Alan Dershowitz, who is a real lawyer, claims he has been defamed by Benjamin Dafoe, who is a fictional lawyer. “The Good Fight,” which streams on CBS All Access, frequently revolves around ripped-from-the-headlines events. On May 28, the legal drama aired an episode called “The Gang Discovers Who Killed Jeffrey Epstein,” about the wealthy sex offender who died in prison last year. On the show, Benjamin Dafoe, Epstein’s (fictional) former attorney, says he formed a very bad opinion of Epstein after “he ditched me for Dershowitz.” Then he adds: “At least I didn’t get a massage, like that shyster.”

In a letter sent to CBS and made public by Variety, Dershowitz’s lawyer claims that this episode is defamatory and constitutes “a direct attack on his professional reputation as an attorney and professor of law.”

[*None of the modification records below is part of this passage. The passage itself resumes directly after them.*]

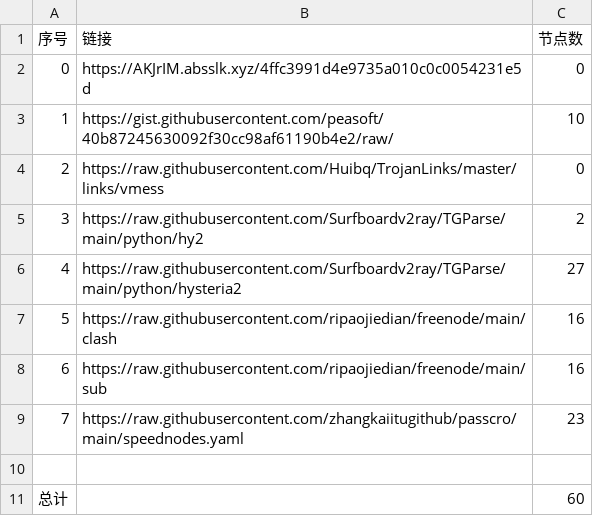
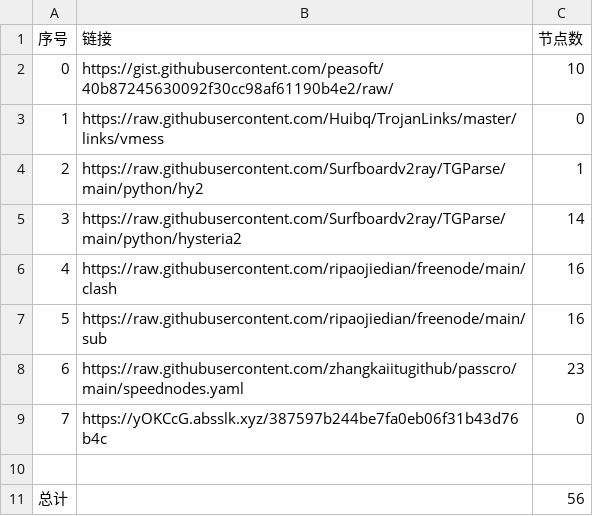
Before and after one commit to cute-omega/NoMoreWalls, a CSV file: list_result.csv, drawn as a sheet; removed rows and columns are numbered as before the commit, all else as after; the diff names each change by its address in the sheet, - before the commit and + after, or states it on an @@ line.

```diff
--- a/list_result.csv
+++ b/list_result.csv
-row 2: 0 | https://AKJrIM.absslk.xyz/4ffc3991d4e9735a010c0c0054231e5d | 0
@@ column A (序号) renumbered between rows 2 and 8 @@
-C4 (节点数): 2
+C4 (节点数): 1
-C5 (节点数): 27
+C5 (节点数): 14
+row 9: 7 | https://yOKCcG.absslk.xyz/387597b244be7fa0eb06f31b43d76b4c | 0
-C11 (节点数): 60
+C11 (节点数): 56
```
Also changed, not shown: 7 other files.
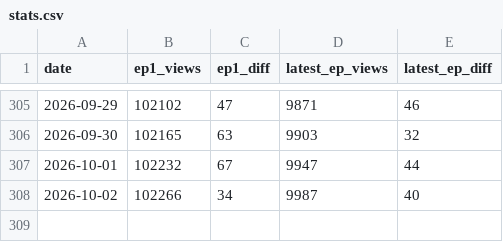
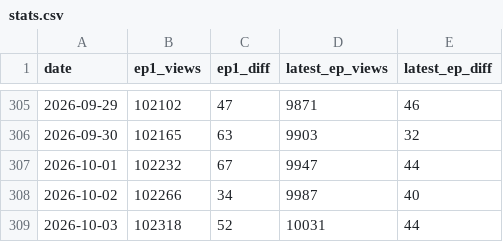
Before and after one commit to zephirumwest/novelpia-tracker, a CSV file: stats.csv, drawn as a sheet; only a part is shown, gaps mark what is left out; the diff names each change by its address in the sheet, - before the commit and + after, or states it on an @@ line.

```diff
--- a/stats.csv
+++ b/stats.csv
+row 309: 2026-10-03 | 102318 | 52 | 10031 | 44
```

…Dershowitz’s complaint, if successful, could pose a challenge to the vibrancy of … any creative work that includes interactions between fictional and real-life public figures…. Consider how many novels, plays, TV shows and movies would have to be canceled or dramatically clipped to protect famous people from being offended by such creative license. Fiction should be like Vegas: What happens there, stays there. Fictional characters can no more defame a real-life person than they can murder one.